Matthews was born in Pensacola, Florida in 1905, the second of three children born to Fannie Elijah and Reuben Hearde Matthews. At the age of two years old, her family moved to Los Angeles.
Matthews graduated high school in 1922, and spent two years at the University of California, Southern Branch (Los Angeles). She later transferred to Berkeley, where she earned her bachelor’s degree in 1926 and a certificate in librarianship in 1927.
After completing her education, Matthews returned to Los Angeles. She found employment as a librarian in the Los Angeles Public Library. Although initially, she was misinformed about the date of the required Civil Service examination, she learned the correct date and passed the test. She was hired, first as a substitute librarian and three months later as a full-time librarian at LAPL’s Robert Louis Stevenson Branch Library.
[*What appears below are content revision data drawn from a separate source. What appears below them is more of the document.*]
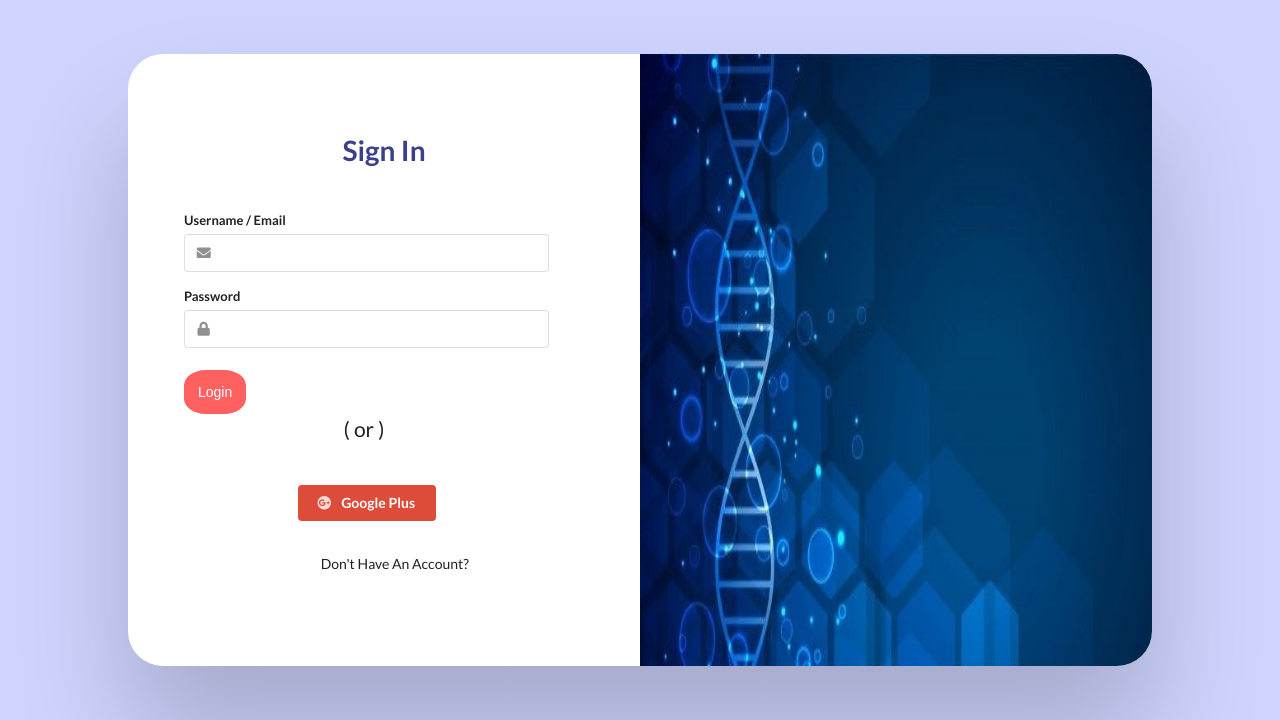
Repository: ajayaj2001/healthcare-digitization
Page: /login
The author's editor kept a copy of each file at every save. The page is drawn from the files as they stood at one save, then again after the next save.
The browser window is 1280 px wide. The pictures show the whole page.
The project was rebuilt for these pictures with package versions that can differ from the ones it lists, and the page was loaded fresh each time. Also part of the build but not shown: src/component/userType/UserType.scss, src/component/userType/UserType.js.

Above is the page before, as saved 2021-03-12 21:50:01.

### public/index.html
<!DOCTYPE html>
<html lang="en">

<head>
  <meta charset="utf-8" />
  <meta name="viewport" content="width=device-width, initial-scale=1" />
  <meta name="theme-color" content="#000000" />
  <meta name="description" content="Web site created using create-react-app" />
  <link rel="stylesheet" href="https://fonts.googleapis.com/css?family=Roboto:300,400,500,700&display=swap" />
  <link rel="stylesheet" href="https://fonts.googleapis.com/icon?family=Material+Icons" />

  <!--
      manifest.json provides metadata used when your web app is installed on a
      user's mobile device or desktop. See https://developers.google.com/web/fundamentals/web-app-manifest/
    -->
  <!-- <link rel="manifest" href="%PUBLIC_URL%/manifest.json" /> -->
  <!--
      Notice the use of %PUBLIC_URL% in the tags above.
      It will be replaced with the URL of the `public` folder during the build.
      Only files inside the `public` folder can be referenced from the HTML.

      Unlike "/favicon.ico" or "favicon.ico", "%PUBLIC_URL%/favicon.ico" will
      work correctly both with client-side routing and a non-root public URL.
      Learn how to configure a non-root public URL by running `npm run build`.
    -->
  <title>medical</title>
</head>

<body>
  <noscript>You need to enable JavaScript to run this app.</noscript>
  <div id="root"></div>
  <!--
      This HTML file is a template.
      If you open it directly in the browser, you will see an empty page.

      You can add webfonts, meta tags, or analytics to this file.
      The build step will place the bundled scripts into the <body> tag.

      To begin the development, run `npm start` or `yarn start`.
      To create a production bundle, use `npm run build` or `yarn build`.
    -->
</body>

</html>

### src/index.js
import React from 'react';
import ReactDOM from 'react-dom';
import './index.scss';
import App from './component/app/App';
import 'semantic-ui-css/semantic.min.css'


ReactDOM.render(
  <React.StrictMode>
    <App />
  </React.StrictMode>,
  document.getElementById('root')
);

### src/index.scss
code {
  font-family: source-code-pro, Menlo, Monaco, Consolas, "Courier New", monospace;
}
@mixin respond($breakpoint) {
  @if $breakpoint == phone {
    @media (max-width: 37.5em) {
      @content;
    }
  }

  @if $breakpoint == tab-land {
    @media (max-width: 75em) {
      @content;
    }
  }
  @if $breakpoint == tab-port {
    @media (max-width: 56.25em) {
      @content;
    }
  }
  @if $breakpoint == big-desktop {
    @media (min-width: 112.5em) {
      @content;
    }
  }
}

*,
*::after,
*::before {
  margin: 0;
  padding: 0;
  box-sizing: inherit;
}
body {
  font-family: "Lato", sans-serif;
  font-weight: 400;
  font-size: 16px;
  line-height: 1.7;
  color: #777;
  //padding: 30px;
  box-sizing: border-box;
  @include respond(tab-port) {
    padding: 0;
  }
}

html {
  font-size: 62.5%; //1rem=10px 10px/16px=62.5%
  @include respond(tab-land) {
    //width <1200
    font-size: 56.25%; //1rem=9px
  }
  @include respond(tab-port) {
    //<width <900
    font-size: 50%; //1rem=8px
  }
  // @include respond(phone) {
  //     //<width<600
  //     font-size: 40%; //1rem=4.8px
  // }
  @include respond(big-desktop) {
    //>1200
    font-size: 75%; //1rem=12
  }
}

### src/component/app/App.js
import './App.scss';

import UserType from "../userType/UserType";
import Login from '../login/Login';

function App() {
  return (
    <div className="App">
      {/* <UserType /> */}
      <Login/>
    </div>
  );
}

export default App;

### src/component/login/Login.js
import React from 'react'
import sideGif from '../../img/img-1.jpg'
import './Login.scss'
import LoginForm from './loginForm/LoginForm'


const Login = () => {
    return (
        <div className="loginContainer">
            <div className="login">
                <div className="login__signin">
                    <h2 className="login__signin--heading">Sign In</h2>
                    <div className="login__signin--form"><LoginForm /></div>
                </div>

                <img src={sideGif} alt="rocket" className="login__image" />
            </div>
        </div>
    )
}

export default Login

### src/component/login/Login.scss
.loginContainer {
    margin: 0;
    background-color: #cfd4fe;
    height: 100vh;
    display: flex;
    justify-content: center;
    align-items: center;
}
.login {
    background-color: white;
    width: 80%;
    height: 85%;
    display: grid;
    grid-template-columns: 50% 50%;
    @media (max-width: 65em) {
        grid-template-columns: 100%;
      }
    border-radius: 2.5rem;
    align-items: center;
    overflow: hidden;
    box-shadow: 0 5rem 8rem rgba(black, 0.2);
    &__image {
        width: 100%;
        height: 100%;
    }
    @media (max-width: 65em) {
        &__image {
            display: none;
        }
      }
    &__signin {
        display: flex;
        flex-direction: column;
        margin-bottom: 5rem;
        &--form {
            height: 70%;
        }
        &--heading {
            font-size: 2rem;
            color: #3b4089;
            align-self: center;
        }
    }
}


.ui.error.message{
    width: 90% !important;
    height: 4rem !important;
}

### src/component/login/loginForm/LoginForm.js
import React, { useState } from 'react'
import { Form, Message,Button,Icon } from 'semantic-ui-react'
import './LoginForm.scss'
//import { Link } from 'react-router-dom';
//import firebase from '../../../../firebase';


const LoginForm = () => {

    const [errors, seterrors] = useState("")
    const [email, setEmail] = useState("");
    const [password, setPassword] = useState("");
    const [loading, setLoading] = useState(false);




    const formSubmit = (event) => {
        event.preventDefault();
        if (email && password) {
            setLoading(true);
            // firebase
            //     .auth()
            //     .signInWithEmailAndPassword(email, password)
            //     .then(() => {
            //         setLoading(false);
            //         seterrors("")
            //     })
            //     .catch((err) => {
            //         console.log(err);
            //         seterrors(err.message)
            //         setLoading(false);
            //     })
        }
        else {
            seterrors("Fill  the data")
        }
    }



    return (
        <div className="loginForm">
            {
                errors ? <Message error style={{ width: '40rem', height: '5rem' }} ><h2>{errors}</h2></Message> : ""

            }
            <Form onSubmit={formSubmit}>
                <Form.Input
                    fluid
                    name="email"
                    icon="mail"
                    iconPosition="left"
                    label="Username / Email"
                    type="Email"
                    onChange={(event) => setEmail(event.target.value)} value={email}
                    className={errors.toLowerCase().includes('email') ? 'error loginForm__input' : 'loginForm__input'}
                />
                <Form.Input
                    fluid
                    name="password"
                    icon="lock"
                    iconPosition="left"
                    label="Password"
                    type="password"
                    onChange={(event) => setPassword(event.target.value)} value={password}
                    className={errors.toLowerCase().includes('password') ? 'error loginForm__input' : 'loginForm__input'}
                />
                <button disabled={loading} className={loading ? 'loading loginForm__button' : " loginForm__button"} type='submit'>Login </button>
            </Form>
            <div className="loginForm__text">( or )</div>
            <Button color='google plus' className="loginForm__gbutton">
      <Icon name='google plus' /> Google Plus
    </Button>
            <div className="loginForm__link">Don't Have An Account? {/*<Link to="/register" >  Register</Link>*/}</div>

        </div>
    )
}

export default LoginForm

### src/component/login/loginForm/LoginForm.scss
.loginForm {
    margin-top: 2rem;
    padding-left: 4rem;
    &__input {
        width: 80%;
        border-radius: 30%;
    }
    &__text{
        font-size: 1.5rem;
        padding: 1% 0rem 10% 35%;
    }
    &__gbutton{
        margin-left: 25% !important;
        margin-bottom: 2rem !important;
    }
    &__button {
        background-color: #ff6161;
        border: none;
        padding: 1rem;
        border-radius: 35%;
        color: white;
        margin-top: 0.6rem;
    }
    &__button:focus {
        outline: none;
        background-color: #ffbcbc;
    }
    &__link {
        padding-top: 0.4rem;
        padding-left: 30%;
        margin-bottom: -4rem;
    }
    &__input2 {
        width: 80%;
    }
}

Loaded but not shown: src/component/app/App.scss (no stored copy; drawn as an empty file)

After the next save:
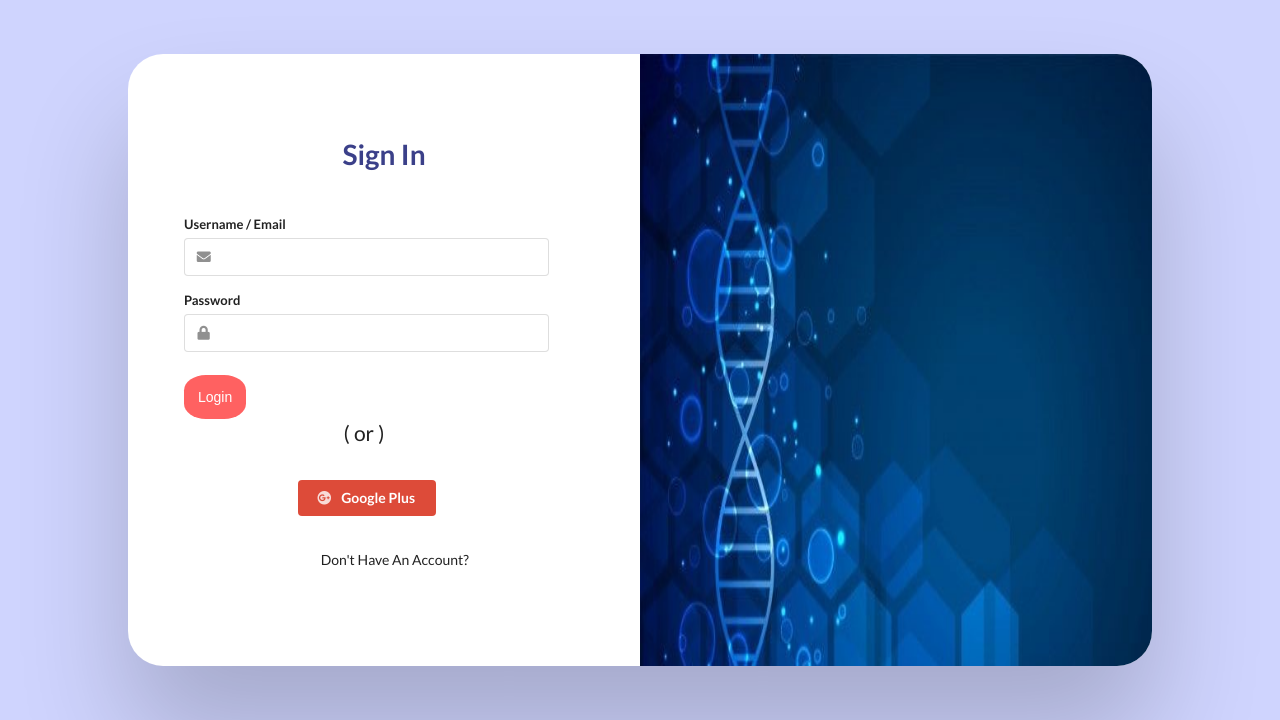
Saved 6 s later.
--- a/src/component/login/loginForm/LoginForm.scss
+++ b/src/component/login/loginForm/LoginForm.scss
@@ -7,7 +7,7 @@
     }
     &__text{
         font-size: 1.5rem;
-        padding: 1% 0rem 10% 35%;
+        padding: 1% 0rem 8% 35%;
     }
     &__gbutton{
         margin-left: 25% !important;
While working at the Helen Hunt Jackson branch, Matthews discovered “a small collection of books on the Negro” and began building that into a substantial research collection documenting the contributions made by African Americans to California’s history and culture.
Years later, Matthews took a leave of absence to earn a master’s degree in library science from the University of Chicago Graduate Library School in 1945. After she returned to Los Angeles, she was promoted to regional librarian, supervising a dozen branch libraries. After more than three decades of employment, she retired from LAPL in 1960.
She was named to the California Heritage Preservation Commission, and in 1979 she played a key role in the establishment of an archive program for the city of Los Angeles. In 1996, Matthews moved to Mercer Island, Washington. She died in 2003.